One of the successes of rails to me is minimizing the number of APIs you need to do real work, and having standard conventions for placement of things. In the current ASP.NET MVC implementation, there is still a lot of calling C# code to wire up things like routes and opportunities for developers to place code in weird spots. I for one don’t enjoy when I switch from one project to another learning how they decided to do data access, exception handling, and all the other things that every single good ASP.NET app needs. This should be available for free, or though plugins similar to ruby’s mixins paradigm.
Therein lies my dream. I would love to see Microsoft create a MVC implementation that leverages the ruby language’s metaprogramming features to create a framework that uses XAML as its views and a combination of Active Record and REST for its models (whether in a Microsoft-created implementation that has providers for databases other than SQL Server) but is designed from the ground up for using WPF as a MVC runtime and not simply a clone of rails with a XAML view renderer. This framework needs to leverage ruby in its implementation – not just be another .NET framework you can code against with ruby.
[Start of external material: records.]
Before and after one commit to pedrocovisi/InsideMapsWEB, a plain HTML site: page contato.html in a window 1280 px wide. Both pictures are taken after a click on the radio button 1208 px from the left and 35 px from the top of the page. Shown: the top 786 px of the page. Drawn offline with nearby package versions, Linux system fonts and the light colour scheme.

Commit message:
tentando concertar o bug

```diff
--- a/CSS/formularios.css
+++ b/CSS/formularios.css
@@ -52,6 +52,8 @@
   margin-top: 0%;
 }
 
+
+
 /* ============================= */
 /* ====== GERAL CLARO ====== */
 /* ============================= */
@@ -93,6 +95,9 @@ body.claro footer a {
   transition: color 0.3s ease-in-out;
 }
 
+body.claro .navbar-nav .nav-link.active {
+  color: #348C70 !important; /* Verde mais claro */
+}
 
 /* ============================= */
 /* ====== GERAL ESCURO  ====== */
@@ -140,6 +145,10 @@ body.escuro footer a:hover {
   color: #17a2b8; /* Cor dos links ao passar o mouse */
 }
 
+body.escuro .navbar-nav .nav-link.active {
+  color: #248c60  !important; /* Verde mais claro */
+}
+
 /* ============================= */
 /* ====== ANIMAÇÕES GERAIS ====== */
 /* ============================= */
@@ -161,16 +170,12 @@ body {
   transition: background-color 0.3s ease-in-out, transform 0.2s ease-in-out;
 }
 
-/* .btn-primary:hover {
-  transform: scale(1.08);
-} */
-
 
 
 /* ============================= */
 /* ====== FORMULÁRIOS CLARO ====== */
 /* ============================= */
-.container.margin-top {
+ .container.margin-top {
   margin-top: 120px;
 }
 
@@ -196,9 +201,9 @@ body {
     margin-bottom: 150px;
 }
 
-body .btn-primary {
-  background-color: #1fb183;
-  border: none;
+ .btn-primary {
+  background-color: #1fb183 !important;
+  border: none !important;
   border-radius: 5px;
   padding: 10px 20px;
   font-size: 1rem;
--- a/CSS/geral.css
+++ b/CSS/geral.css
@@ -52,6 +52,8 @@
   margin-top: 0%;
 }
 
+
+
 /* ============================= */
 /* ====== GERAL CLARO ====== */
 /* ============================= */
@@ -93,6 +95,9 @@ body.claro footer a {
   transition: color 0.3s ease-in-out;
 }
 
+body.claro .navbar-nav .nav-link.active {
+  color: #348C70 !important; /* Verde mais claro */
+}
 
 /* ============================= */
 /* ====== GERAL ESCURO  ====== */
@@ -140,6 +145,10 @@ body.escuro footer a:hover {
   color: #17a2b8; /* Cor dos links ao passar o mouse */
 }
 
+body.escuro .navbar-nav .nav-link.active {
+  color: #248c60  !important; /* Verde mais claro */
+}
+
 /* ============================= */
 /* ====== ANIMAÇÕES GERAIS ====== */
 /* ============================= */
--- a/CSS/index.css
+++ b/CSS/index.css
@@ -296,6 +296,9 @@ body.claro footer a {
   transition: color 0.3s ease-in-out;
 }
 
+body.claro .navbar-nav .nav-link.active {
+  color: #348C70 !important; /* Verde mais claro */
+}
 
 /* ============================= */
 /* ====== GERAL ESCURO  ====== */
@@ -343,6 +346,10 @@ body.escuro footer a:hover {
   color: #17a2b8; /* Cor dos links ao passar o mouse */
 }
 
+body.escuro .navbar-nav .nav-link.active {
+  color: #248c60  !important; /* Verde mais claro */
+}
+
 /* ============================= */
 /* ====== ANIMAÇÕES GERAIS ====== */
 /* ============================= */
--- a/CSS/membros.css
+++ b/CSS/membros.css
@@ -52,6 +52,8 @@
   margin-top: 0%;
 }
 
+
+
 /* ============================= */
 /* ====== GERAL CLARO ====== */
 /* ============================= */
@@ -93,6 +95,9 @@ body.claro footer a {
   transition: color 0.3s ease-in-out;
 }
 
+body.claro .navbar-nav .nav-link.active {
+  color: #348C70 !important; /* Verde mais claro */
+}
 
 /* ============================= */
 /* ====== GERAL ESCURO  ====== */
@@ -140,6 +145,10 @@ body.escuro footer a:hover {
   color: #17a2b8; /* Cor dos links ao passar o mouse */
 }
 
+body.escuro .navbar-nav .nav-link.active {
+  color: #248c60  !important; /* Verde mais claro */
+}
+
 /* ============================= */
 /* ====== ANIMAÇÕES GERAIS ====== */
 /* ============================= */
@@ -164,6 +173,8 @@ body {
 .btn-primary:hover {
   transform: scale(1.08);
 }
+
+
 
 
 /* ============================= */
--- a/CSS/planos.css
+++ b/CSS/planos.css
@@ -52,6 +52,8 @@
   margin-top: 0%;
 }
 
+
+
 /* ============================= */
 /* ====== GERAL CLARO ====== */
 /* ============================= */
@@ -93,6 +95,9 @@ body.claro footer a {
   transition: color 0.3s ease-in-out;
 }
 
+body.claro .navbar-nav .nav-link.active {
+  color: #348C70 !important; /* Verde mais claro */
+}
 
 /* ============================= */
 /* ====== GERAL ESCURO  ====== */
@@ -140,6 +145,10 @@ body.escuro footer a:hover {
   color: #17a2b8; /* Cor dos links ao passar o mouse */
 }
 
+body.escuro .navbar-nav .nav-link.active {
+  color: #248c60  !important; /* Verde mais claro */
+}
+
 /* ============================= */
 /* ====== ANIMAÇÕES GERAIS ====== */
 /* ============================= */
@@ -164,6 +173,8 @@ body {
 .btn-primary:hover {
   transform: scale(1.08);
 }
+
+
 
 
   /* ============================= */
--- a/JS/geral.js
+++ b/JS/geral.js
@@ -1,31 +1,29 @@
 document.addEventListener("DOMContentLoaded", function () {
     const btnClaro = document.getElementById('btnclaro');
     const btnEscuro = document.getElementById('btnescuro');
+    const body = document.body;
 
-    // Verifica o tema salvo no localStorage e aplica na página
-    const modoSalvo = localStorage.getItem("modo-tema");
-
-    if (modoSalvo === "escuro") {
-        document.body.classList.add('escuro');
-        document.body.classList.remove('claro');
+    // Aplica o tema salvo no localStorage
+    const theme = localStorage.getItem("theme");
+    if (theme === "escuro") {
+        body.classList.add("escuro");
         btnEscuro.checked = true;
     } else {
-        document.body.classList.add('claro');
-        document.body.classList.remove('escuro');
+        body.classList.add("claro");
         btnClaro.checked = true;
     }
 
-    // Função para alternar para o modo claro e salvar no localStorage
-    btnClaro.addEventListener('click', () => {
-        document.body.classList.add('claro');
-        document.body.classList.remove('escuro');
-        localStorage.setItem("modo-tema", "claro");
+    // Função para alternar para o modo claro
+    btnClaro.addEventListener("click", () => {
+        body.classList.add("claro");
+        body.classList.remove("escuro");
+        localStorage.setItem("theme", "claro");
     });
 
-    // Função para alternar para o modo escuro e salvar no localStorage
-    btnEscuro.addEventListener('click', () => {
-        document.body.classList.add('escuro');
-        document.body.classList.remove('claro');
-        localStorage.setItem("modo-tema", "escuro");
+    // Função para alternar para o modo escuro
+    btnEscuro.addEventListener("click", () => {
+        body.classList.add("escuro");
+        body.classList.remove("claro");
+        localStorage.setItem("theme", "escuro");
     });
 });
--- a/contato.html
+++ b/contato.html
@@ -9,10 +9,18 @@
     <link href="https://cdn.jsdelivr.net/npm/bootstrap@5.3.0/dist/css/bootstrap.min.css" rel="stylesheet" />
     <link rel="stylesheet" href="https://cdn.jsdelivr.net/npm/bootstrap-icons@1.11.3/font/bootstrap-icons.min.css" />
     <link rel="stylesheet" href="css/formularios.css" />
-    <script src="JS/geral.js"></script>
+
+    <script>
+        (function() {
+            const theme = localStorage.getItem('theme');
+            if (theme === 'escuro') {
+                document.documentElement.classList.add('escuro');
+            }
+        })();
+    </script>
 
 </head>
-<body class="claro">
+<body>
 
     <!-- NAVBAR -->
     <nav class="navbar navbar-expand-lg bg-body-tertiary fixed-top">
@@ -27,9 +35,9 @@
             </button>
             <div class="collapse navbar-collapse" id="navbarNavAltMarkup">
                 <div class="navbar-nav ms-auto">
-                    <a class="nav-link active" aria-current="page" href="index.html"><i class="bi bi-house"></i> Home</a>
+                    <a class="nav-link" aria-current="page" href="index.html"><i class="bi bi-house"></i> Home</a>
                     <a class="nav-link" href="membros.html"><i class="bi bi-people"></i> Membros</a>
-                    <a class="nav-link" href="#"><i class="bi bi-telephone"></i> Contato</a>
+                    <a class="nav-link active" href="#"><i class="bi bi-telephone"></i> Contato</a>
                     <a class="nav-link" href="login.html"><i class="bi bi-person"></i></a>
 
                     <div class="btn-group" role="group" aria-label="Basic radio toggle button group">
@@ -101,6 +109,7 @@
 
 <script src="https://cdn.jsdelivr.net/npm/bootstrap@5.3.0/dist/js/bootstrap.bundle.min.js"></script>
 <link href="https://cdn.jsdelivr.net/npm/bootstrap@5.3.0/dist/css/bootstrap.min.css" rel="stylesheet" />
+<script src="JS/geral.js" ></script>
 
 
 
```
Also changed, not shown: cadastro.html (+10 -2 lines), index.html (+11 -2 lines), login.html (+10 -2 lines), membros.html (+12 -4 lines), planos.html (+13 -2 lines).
I think Blender is cool for creating HI-FI XAML controls, but these should be databound to data served up by this MVC framework and rendered in the context of a controller action so that the same patterns are used as consistently as possible. I’m sick of the browser’s age old, buggy DOM – and if Silverlight is going to support everything in WPF 3.5 at some point, I would much rather code for this and test it on macs and under moonlight going forward. I would also like to see Microsoft ship an application that hosts Silverlight outside the browser on all platforms.
I know most folks probably won’t agree with me, but I think it’s high time that we get rid of some of the bloat that legacy browsers and class libraries bring when we aren’t even utilizing most of it in modern applications if they are designed well up-front. At some point you have to say that supporting the existing APIs in .NET is the responsibility of the .NET platform, and the DLR and Silverlight are new platforms for development that may have minimal interop, but are designed for a wholly different development model. Those who say this is too big of a goal don’t remember the Sun Microsystems and Microsoft from the 90s, who cranked out innovations in the runtime and user interface space every six months!